• _Work item_
Give back the entries that follow exactly as written. Any picture gets left out.

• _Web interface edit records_
==*==
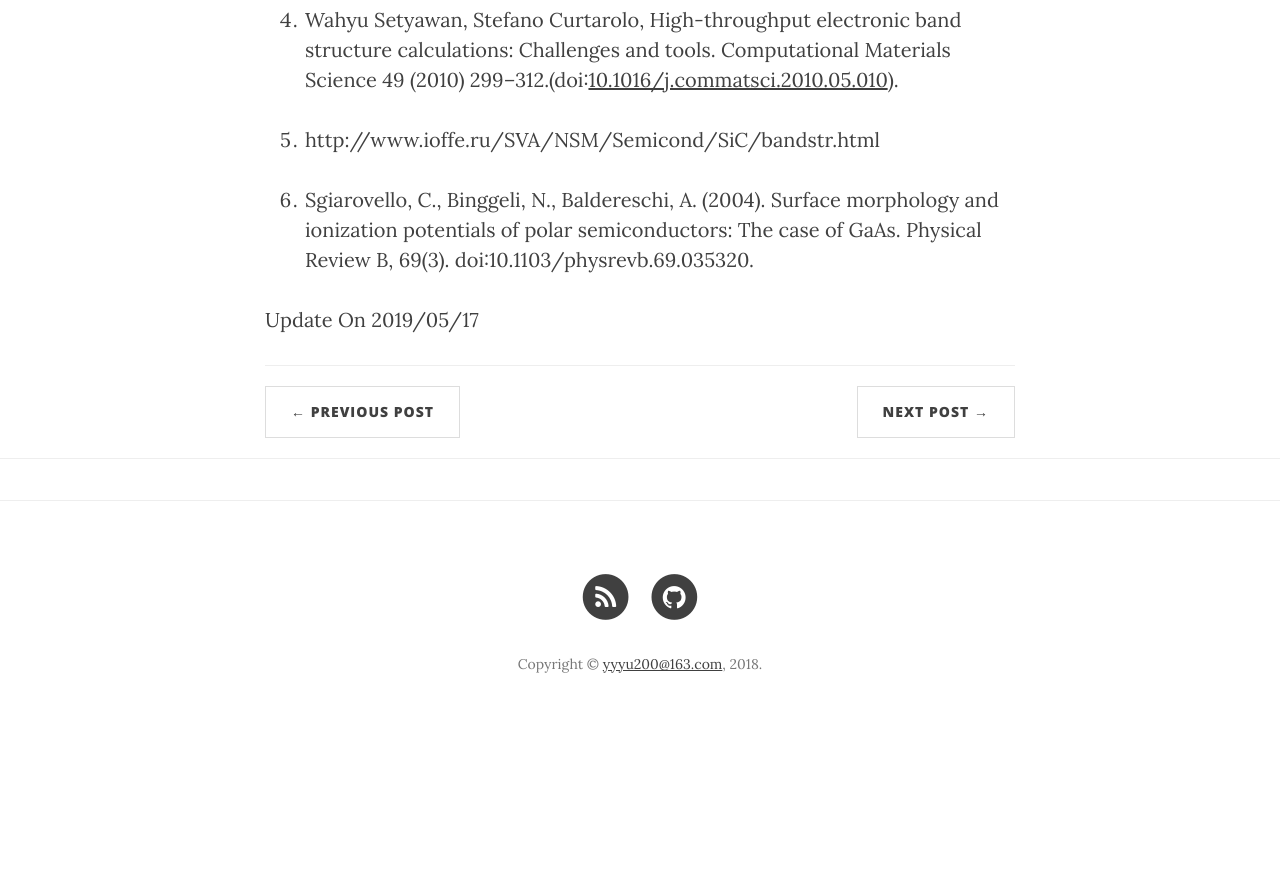
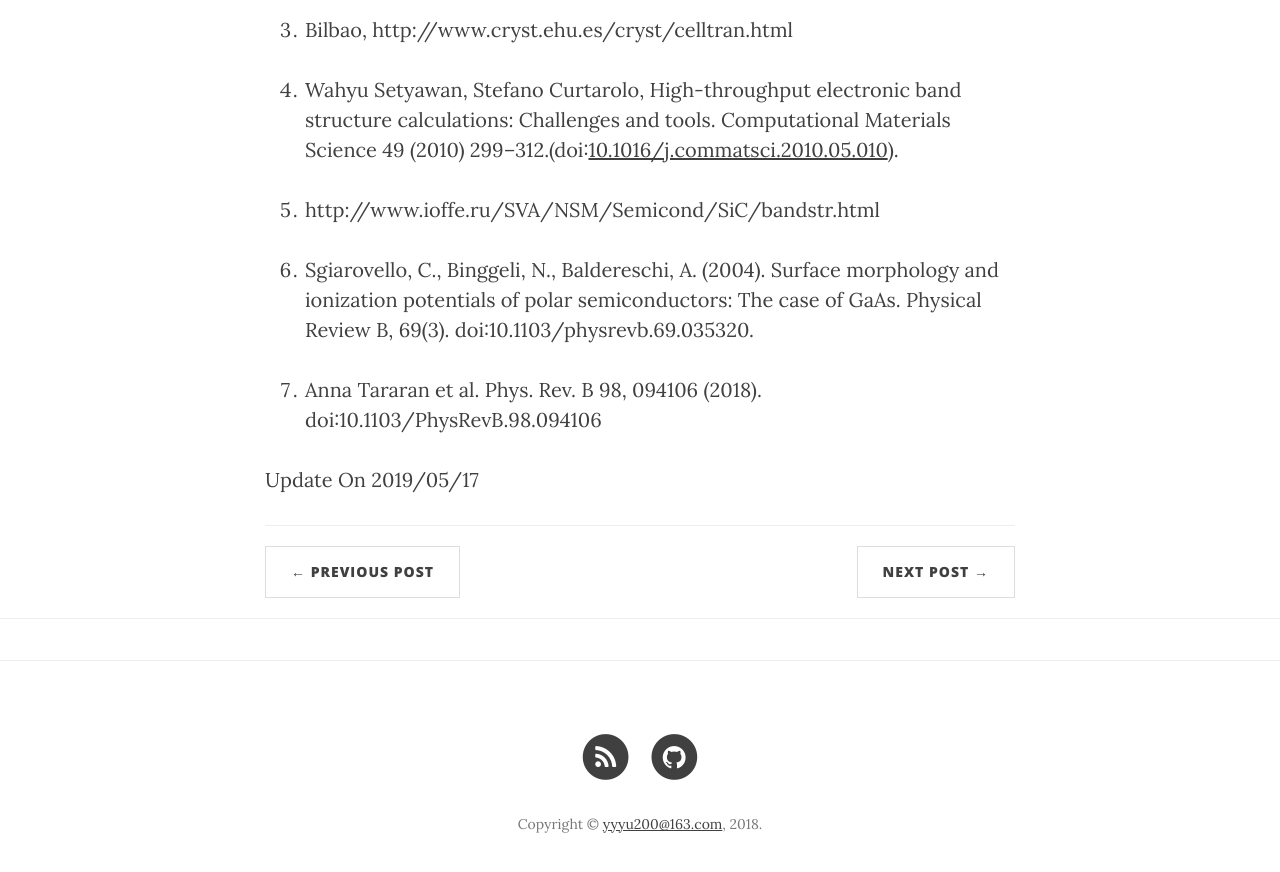
Before and after one commit to yyyu200/DFTbook, a Jekyll site: the page built from _posts/2019-04-01-HandsOn.md, in a window 1280 px wide and 900 px high, scrolled down 22490 px. Shown: the top 872 px of the window. Built offline with Jekyll 4.4.1, drawn with Linux system fonts in a browser that asks for light colours; nearby versions of some CDN libraries; formulas are drawn with MathJax 3; comment, search, counter and statistics services are not loaded; before the commit the page ends 23230 px from its top, so only the background shows below that; some of the changed text lies outside the part shown.

Commit message:
modify at20190523-05:11:46-aliyun

```diff
--- a/_posts/2019-04-01-HandsOn.md
+++ b/_posts/2019-04-01-HandsOn.md
@@ -776,4 +778,6 @@ K_POINTS {automatic}
 
 6. Sgiarovello, C., Binggeli, N., Baldereschi, A. (2004). Surface morphology and ionization potentials of polar semiconductors: The case of GaAs. Physical Review B, 69(3). doi:10.1103/physrevb.69.035320.
 
+7. Anna Tararan et al. Phys. Rev. B 98, 094106 (2018). doi:10.1103/PhysRevB.98.094106
+
 Update On 2019/05/17
```
Also changed, not shown: other parts of _posts/2019-04-01-HandsOn.md (+2 -0 lines).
==*==
• _Task output_
Before and after one commit to yyyu200/DFTbook, a Jekyll site: the page built from _posts/2019-04-01-HandsOn.md, in a window 1280 px wide and 900 px high, scrolled down 22490 px. Shown: the top 872 px of the window. Built offline with Jekyll 4.4.1, drawn with Linux system fonts in a browser that asks for light colours; nearby versions of some CDN libraries; formulas are drawn with MathJax 3; comment, search, counter and statistics services are not loaded; before the commit the page ends 23230 px from its top, so only the background shows below that; some of the changed text lies outside the part shown.

Commit message:
modify at20190523-05:11:46-aliyun

```diff
--- a/_posts/2019-04-01-HandsOn.md
+++ b/_posts/2019-04-01-HandsOn.md
@@ -776,4 +778,6 @@ K_POINTS {automatic}
 
 6. Sgiarovello, C., Binggeli, N., Baldereschi, A. (2004). Surface morphology and ionization potentials of polar semiconductors: The case of GaAs. Physical Review B, 69(3). doi:10.1103/physrevb.69.035320.
 
+7. Anna Tararan et al. Phys. Rev. B 98, 094106 (2018). doi:10.1103/PhysRevB.98.094106
+
 Update On 2019/05/17
```
Also changed, not shown: other parts of _posts/2019-04-01-HandsOn.md (+2 -0 lines).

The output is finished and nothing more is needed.